show Files
hide Files
:
Kauffmann_2014.pdf (Publisher version), 3MB
Name:
Kauffmann_2014.pdf
Description:
-
Visibility:
Public
MIME-Type / Checksum:
application/pdf / [MD5]
Technical Metadata:
Copyright Date:
-
Copyright Info:
-
License:
-

Locators

show

Creators

show
hide
 Creators:
Kauffmann, Louise1, 2, Author              
Ramanoël, Stephen1, 2, Author
Peyrin, Carole1, 2, Author
Affiliations:
1Université Grenoble Alpes, France, ou_persistent22              
2Centre national de la recherche scientifique, Université Grenoble Alpes, France, ou_persistent22              

Content

show
hide
Free keywords: Natural scene; Spatial frequencies; Coarse-to-fine; Hemispheric specialization; Retinotopy; Parahippocampal place area
 Abstract: Theories on visual perception agree that scenes are processed in terms of spatial frequencies. Low spatial frequencies (LSF) carry coarse information whereas high spatial frequencies (HSF) carry fine details of the scene. However, how and where spatial frequencies are processed within the brain remain unresolved questions. The present review addresses these issues and aims to identify the cerebral regions differentially involved in low and high spatial frequency processing, and to clarify their attributes during scene perception. Results from a number of behavioral and neuroimaging studies suggest that spatial frequency processing is lateralized in both hemispheres, with the right and left hemispheres predominantly involved in the categorization of LSF and HSF scenes, respectively. There is also evidence that spatial frequency processing is retinotopically mapped in the visual cortex. HSF scenes (as opposed to LSF) activate occipital areas in relation to foveal representations, while categorization of LSF scenes (as opposed to HSF) activates occipital areas in relation to more peripheral representations. Concomitantly, a number of studies have demonstrated that LSF information may reach high-order areas rapidly, allowing an initial coarse parsing of the visual scene, which could then be sent back through feedback into the occipito-temporal cortex to guide finer HSF-based analysis. Finally, the review addresses spatial frequency processing within scene-selective regions areas of the occipito-temporal cortex.

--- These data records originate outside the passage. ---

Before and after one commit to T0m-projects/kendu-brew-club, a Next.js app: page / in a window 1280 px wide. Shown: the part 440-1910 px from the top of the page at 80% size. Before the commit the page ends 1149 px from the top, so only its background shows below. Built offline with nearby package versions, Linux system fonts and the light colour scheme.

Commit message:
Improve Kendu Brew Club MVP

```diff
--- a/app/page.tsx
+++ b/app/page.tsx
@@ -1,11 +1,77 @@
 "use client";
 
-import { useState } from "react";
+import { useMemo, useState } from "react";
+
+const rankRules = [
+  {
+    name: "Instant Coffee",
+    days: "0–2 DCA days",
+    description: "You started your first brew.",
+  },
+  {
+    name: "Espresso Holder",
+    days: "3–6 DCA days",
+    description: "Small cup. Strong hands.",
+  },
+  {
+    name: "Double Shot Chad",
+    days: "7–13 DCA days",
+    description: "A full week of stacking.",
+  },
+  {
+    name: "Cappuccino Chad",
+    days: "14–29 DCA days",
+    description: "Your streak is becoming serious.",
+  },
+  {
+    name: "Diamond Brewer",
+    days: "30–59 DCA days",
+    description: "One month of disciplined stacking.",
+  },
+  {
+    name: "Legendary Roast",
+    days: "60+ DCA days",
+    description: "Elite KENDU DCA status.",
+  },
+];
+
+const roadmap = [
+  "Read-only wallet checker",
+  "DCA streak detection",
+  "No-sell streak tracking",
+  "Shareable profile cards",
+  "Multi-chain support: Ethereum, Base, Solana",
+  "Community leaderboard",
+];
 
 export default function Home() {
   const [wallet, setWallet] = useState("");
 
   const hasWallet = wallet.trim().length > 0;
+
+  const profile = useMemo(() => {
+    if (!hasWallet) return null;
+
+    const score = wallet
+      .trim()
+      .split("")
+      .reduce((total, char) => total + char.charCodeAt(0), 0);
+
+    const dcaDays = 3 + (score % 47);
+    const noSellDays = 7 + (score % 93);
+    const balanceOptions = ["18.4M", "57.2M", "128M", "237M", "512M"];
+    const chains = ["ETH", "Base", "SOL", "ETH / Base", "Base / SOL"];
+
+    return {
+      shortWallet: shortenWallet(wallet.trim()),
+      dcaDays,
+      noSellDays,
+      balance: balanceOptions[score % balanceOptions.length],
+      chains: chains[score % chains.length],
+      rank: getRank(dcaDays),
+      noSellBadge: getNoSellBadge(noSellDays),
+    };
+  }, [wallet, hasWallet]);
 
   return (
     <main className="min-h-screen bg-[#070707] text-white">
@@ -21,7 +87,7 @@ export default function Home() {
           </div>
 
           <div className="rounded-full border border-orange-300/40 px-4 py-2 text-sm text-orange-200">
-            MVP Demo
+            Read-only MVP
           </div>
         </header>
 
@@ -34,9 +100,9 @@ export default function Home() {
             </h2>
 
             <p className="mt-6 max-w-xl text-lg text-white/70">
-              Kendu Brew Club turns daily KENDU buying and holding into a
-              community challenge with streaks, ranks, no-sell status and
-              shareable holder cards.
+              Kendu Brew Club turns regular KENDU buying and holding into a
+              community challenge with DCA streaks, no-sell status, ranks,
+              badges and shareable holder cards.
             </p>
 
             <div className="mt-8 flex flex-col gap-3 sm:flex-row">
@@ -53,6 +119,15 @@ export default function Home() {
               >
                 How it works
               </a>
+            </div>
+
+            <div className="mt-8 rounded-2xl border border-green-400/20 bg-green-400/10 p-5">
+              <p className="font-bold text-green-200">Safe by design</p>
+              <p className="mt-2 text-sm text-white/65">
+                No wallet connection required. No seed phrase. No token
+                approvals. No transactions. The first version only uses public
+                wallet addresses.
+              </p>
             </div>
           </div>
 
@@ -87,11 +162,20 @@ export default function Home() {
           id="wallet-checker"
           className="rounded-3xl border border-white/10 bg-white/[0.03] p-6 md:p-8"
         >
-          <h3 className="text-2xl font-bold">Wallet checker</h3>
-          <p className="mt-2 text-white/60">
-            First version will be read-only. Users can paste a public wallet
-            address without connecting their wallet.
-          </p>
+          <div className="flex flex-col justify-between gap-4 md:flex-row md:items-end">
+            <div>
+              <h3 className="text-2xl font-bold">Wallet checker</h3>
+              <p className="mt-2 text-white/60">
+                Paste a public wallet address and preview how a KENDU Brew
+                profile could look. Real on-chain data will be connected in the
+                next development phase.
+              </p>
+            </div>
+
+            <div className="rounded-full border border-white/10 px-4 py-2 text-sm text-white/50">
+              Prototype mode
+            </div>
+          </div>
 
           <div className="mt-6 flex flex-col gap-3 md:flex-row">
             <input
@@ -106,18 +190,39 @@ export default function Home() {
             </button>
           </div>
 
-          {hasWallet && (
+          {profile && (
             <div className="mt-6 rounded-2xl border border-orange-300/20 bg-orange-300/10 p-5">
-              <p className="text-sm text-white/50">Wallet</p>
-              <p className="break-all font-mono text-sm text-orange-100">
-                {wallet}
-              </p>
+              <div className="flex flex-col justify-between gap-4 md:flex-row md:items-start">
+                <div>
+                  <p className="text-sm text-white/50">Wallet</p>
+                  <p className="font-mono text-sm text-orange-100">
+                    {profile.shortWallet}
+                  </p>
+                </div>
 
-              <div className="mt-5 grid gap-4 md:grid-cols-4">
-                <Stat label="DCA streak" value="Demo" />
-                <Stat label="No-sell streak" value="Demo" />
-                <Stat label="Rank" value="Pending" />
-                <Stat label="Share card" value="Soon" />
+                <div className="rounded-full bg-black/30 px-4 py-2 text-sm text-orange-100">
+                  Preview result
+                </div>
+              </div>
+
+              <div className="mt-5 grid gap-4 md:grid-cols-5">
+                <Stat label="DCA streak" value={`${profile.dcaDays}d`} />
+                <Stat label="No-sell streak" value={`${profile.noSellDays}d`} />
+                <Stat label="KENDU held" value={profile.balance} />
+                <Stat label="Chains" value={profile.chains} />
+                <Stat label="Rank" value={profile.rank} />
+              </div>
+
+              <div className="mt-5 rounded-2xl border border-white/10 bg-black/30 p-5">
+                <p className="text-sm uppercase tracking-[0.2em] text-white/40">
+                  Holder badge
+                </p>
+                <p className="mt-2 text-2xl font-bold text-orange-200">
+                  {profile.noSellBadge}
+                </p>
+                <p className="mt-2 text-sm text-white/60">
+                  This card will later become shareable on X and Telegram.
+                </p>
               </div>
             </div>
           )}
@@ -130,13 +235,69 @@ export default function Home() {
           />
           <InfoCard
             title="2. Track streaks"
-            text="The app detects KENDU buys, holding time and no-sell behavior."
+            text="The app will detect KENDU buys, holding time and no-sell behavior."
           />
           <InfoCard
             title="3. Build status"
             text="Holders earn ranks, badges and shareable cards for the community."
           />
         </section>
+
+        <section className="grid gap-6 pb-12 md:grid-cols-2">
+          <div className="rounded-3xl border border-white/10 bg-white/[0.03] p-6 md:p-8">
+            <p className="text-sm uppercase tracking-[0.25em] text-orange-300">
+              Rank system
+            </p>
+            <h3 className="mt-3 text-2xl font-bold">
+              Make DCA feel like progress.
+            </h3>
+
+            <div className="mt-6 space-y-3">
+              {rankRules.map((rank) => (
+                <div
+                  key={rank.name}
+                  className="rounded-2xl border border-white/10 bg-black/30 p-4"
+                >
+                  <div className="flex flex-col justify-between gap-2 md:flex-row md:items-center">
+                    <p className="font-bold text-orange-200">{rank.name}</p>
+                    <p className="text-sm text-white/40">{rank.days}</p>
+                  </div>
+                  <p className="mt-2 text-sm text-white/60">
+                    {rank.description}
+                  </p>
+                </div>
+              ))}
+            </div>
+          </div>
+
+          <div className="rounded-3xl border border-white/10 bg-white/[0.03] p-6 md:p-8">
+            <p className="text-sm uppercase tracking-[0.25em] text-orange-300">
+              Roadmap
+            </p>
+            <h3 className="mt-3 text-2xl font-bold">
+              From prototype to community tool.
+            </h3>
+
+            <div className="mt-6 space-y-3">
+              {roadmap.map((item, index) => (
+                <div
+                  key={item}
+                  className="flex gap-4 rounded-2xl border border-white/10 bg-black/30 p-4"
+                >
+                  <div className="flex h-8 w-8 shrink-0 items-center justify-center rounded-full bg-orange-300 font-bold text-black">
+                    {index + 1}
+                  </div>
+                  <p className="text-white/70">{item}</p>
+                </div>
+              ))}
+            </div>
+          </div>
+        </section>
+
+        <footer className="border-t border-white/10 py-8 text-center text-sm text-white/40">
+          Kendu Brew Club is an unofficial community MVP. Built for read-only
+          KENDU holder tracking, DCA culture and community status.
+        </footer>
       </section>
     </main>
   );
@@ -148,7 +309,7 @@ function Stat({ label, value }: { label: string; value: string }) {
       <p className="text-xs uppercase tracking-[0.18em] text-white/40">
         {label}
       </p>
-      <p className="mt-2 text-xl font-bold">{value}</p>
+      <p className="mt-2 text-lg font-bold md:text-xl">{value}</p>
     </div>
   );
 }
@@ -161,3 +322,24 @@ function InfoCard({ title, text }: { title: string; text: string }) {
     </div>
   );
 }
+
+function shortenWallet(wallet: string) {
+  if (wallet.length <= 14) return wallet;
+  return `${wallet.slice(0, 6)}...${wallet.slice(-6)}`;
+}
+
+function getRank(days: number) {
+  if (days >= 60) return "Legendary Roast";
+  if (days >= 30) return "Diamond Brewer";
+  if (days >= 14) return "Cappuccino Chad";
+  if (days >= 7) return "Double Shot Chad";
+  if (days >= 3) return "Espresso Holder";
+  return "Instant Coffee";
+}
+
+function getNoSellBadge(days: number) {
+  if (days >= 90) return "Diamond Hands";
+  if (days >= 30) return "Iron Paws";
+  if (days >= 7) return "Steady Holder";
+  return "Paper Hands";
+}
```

Details

show
hide
Language(s): eng - English
 Dates: 2014-02-162014-04-192014-05-07
 Publication Status: Published online
 Pages: -
 Publishing info: -
 Table of Contents: -
 Rev. Type: Peer
 Identifiers: DOI: 10.3389/fnint.2014.00037
PMID: 24847226
PMC: PMC4019851
Other: eCollection 2014
 Degree: -

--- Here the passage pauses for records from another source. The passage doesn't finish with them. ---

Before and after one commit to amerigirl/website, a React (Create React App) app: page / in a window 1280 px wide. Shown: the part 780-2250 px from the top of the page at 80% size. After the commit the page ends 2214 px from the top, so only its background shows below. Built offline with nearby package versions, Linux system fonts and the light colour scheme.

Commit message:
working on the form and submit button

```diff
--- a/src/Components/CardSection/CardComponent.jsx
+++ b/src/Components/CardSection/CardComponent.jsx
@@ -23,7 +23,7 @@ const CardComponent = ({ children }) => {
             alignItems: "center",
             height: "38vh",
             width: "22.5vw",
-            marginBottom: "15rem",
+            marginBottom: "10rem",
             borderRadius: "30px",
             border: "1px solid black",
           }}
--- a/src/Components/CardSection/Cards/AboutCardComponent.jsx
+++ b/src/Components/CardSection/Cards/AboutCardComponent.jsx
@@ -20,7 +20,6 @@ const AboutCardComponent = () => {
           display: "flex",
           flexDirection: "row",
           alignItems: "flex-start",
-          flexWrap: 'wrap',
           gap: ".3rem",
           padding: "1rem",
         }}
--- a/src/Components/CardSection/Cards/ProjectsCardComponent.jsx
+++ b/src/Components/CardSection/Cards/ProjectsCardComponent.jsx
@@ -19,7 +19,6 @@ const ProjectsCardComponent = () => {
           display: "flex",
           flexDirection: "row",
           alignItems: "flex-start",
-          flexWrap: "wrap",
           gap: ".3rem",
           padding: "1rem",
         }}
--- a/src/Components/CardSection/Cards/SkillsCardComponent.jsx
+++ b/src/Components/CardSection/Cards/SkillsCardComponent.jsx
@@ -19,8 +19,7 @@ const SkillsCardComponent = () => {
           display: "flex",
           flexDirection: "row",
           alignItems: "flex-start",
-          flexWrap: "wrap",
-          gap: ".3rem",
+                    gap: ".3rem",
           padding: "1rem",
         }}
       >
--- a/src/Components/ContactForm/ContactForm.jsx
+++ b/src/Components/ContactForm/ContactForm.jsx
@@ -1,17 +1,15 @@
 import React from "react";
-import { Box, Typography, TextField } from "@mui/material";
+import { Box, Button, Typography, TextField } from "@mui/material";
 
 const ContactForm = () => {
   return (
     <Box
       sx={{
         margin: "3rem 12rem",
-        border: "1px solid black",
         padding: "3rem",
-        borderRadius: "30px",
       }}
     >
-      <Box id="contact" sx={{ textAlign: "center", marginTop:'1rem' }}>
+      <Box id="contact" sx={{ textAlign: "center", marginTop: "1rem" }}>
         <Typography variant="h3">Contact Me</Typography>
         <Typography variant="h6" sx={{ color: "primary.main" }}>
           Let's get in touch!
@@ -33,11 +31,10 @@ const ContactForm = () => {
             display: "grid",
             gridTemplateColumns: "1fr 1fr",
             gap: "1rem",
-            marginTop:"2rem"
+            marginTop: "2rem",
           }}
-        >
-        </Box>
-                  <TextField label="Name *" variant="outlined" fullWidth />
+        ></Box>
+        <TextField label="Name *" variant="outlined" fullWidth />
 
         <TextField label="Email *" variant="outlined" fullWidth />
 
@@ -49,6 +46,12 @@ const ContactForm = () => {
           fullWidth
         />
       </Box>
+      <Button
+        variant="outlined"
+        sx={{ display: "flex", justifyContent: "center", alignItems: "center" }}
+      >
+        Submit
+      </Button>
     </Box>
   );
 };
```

Event

show

Legal Case

show

Project information

show

Source 1

show
hide
Title: Frontiers in Integrative Neuroscience
Source Genre: Journal
 Creator(s):
Affiliations:
Publ. Info: Lausanne : Frontiers Research Foundation
Pages: - Volume / Issue: 8 Sequence Number: 37 Start / End Page: - Identifier: ISSN: 1662-5145
CoNE: https://pure.mpg.de/cone/journals/resource/1662-5145